TASK TO CARRY OUT: Report the number of lines in the data below where the string "Inscripción" shows up, and only that number.

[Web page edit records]
################

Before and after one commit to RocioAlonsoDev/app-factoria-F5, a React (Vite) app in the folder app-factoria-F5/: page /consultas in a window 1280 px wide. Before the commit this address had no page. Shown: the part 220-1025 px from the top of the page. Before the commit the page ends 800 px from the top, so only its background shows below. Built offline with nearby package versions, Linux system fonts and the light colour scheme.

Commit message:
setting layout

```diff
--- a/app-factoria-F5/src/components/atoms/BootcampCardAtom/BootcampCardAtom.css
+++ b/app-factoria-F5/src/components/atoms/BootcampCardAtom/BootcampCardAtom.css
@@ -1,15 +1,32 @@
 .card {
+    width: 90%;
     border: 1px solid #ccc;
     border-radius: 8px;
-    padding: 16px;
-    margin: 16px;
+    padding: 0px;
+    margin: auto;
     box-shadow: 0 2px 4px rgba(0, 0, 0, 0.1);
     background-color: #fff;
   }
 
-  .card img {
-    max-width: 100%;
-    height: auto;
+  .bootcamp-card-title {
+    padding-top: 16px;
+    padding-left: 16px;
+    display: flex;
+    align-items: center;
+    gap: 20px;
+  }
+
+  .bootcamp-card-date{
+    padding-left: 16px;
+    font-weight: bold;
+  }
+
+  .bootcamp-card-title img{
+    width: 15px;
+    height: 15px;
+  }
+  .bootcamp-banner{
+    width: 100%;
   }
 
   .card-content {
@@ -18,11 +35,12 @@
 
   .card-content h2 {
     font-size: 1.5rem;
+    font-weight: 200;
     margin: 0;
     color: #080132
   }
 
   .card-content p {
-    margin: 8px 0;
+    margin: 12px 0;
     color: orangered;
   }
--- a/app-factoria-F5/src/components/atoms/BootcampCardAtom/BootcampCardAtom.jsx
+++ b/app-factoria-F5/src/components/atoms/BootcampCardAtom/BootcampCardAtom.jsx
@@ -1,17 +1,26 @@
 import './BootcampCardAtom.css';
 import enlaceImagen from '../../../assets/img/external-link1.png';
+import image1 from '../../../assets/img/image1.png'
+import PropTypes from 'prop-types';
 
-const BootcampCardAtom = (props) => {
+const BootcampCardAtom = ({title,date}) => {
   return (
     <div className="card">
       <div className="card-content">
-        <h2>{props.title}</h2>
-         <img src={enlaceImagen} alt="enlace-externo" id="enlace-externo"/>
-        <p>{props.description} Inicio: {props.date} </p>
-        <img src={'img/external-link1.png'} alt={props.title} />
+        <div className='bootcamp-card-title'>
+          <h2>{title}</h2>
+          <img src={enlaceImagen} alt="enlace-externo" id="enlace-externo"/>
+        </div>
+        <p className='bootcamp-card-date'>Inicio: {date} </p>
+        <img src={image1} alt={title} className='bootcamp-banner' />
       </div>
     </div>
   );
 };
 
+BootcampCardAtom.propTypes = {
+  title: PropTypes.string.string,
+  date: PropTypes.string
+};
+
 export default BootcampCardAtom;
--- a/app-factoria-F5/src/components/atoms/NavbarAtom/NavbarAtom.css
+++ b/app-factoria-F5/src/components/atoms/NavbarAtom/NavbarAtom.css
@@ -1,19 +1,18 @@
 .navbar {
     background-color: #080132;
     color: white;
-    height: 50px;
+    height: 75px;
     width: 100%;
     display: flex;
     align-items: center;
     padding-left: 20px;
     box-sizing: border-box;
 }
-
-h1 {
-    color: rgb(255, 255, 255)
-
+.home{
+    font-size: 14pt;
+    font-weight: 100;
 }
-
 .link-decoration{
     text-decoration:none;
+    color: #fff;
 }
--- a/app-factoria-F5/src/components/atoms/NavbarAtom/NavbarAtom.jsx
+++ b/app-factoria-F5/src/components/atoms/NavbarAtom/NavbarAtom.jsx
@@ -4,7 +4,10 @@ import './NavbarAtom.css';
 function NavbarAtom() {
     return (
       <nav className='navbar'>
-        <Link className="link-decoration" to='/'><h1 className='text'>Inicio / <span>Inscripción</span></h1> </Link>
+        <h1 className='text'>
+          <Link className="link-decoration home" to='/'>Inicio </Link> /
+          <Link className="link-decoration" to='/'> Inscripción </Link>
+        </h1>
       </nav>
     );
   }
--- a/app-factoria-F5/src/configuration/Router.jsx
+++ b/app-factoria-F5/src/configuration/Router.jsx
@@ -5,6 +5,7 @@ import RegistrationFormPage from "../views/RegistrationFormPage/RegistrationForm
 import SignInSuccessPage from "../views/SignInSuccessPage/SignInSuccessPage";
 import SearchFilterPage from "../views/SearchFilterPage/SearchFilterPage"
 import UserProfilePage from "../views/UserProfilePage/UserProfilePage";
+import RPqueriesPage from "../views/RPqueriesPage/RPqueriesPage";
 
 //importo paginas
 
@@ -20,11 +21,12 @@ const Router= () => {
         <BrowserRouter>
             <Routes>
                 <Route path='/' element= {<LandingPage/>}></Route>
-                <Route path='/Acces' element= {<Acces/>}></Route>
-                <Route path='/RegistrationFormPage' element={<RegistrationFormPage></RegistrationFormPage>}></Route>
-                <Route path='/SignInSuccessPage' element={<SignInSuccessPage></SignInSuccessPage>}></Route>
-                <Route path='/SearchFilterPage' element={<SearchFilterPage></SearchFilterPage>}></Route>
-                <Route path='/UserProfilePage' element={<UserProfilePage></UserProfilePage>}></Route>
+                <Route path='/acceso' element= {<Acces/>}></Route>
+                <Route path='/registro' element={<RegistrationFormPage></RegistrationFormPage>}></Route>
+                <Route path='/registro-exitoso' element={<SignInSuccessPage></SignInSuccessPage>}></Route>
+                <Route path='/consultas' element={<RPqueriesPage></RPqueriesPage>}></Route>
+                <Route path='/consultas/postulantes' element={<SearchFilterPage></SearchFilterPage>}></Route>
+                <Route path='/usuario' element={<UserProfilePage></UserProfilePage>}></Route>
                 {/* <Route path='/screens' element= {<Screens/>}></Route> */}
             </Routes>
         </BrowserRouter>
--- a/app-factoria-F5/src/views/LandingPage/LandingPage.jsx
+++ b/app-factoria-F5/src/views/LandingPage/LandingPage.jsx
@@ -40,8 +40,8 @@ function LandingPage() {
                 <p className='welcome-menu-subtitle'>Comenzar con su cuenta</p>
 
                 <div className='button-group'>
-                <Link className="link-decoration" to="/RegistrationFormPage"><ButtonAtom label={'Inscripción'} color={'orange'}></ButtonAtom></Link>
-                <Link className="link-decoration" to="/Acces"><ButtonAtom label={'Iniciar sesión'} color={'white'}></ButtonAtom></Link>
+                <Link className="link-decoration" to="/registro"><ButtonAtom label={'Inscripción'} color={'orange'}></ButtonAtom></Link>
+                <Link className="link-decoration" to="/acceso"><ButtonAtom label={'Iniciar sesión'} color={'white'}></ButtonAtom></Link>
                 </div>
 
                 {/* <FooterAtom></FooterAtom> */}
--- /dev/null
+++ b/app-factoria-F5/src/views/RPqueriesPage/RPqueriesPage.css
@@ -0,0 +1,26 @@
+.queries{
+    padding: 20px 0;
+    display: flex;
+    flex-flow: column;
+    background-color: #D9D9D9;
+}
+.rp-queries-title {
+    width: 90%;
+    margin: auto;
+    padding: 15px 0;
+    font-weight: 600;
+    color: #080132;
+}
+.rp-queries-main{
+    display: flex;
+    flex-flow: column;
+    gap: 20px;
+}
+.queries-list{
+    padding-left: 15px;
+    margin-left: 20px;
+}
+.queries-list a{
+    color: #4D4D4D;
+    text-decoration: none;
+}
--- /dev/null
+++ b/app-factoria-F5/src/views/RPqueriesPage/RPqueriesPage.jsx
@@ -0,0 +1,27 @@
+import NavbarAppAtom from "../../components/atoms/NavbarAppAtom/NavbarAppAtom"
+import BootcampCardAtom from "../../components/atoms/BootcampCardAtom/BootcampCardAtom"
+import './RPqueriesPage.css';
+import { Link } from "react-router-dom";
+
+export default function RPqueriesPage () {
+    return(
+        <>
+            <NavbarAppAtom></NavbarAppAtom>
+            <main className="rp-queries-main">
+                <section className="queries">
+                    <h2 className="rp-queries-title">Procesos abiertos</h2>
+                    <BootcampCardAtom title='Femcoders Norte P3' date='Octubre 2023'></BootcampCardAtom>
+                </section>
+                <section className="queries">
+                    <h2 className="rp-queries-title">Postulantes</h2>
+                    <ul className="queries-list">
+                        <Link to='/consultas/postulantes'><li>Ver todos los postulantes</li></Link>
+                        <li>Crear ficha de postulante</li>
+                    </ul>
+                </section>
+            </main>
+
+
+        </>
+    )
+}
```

################

RESULT OF THIS TASK: 4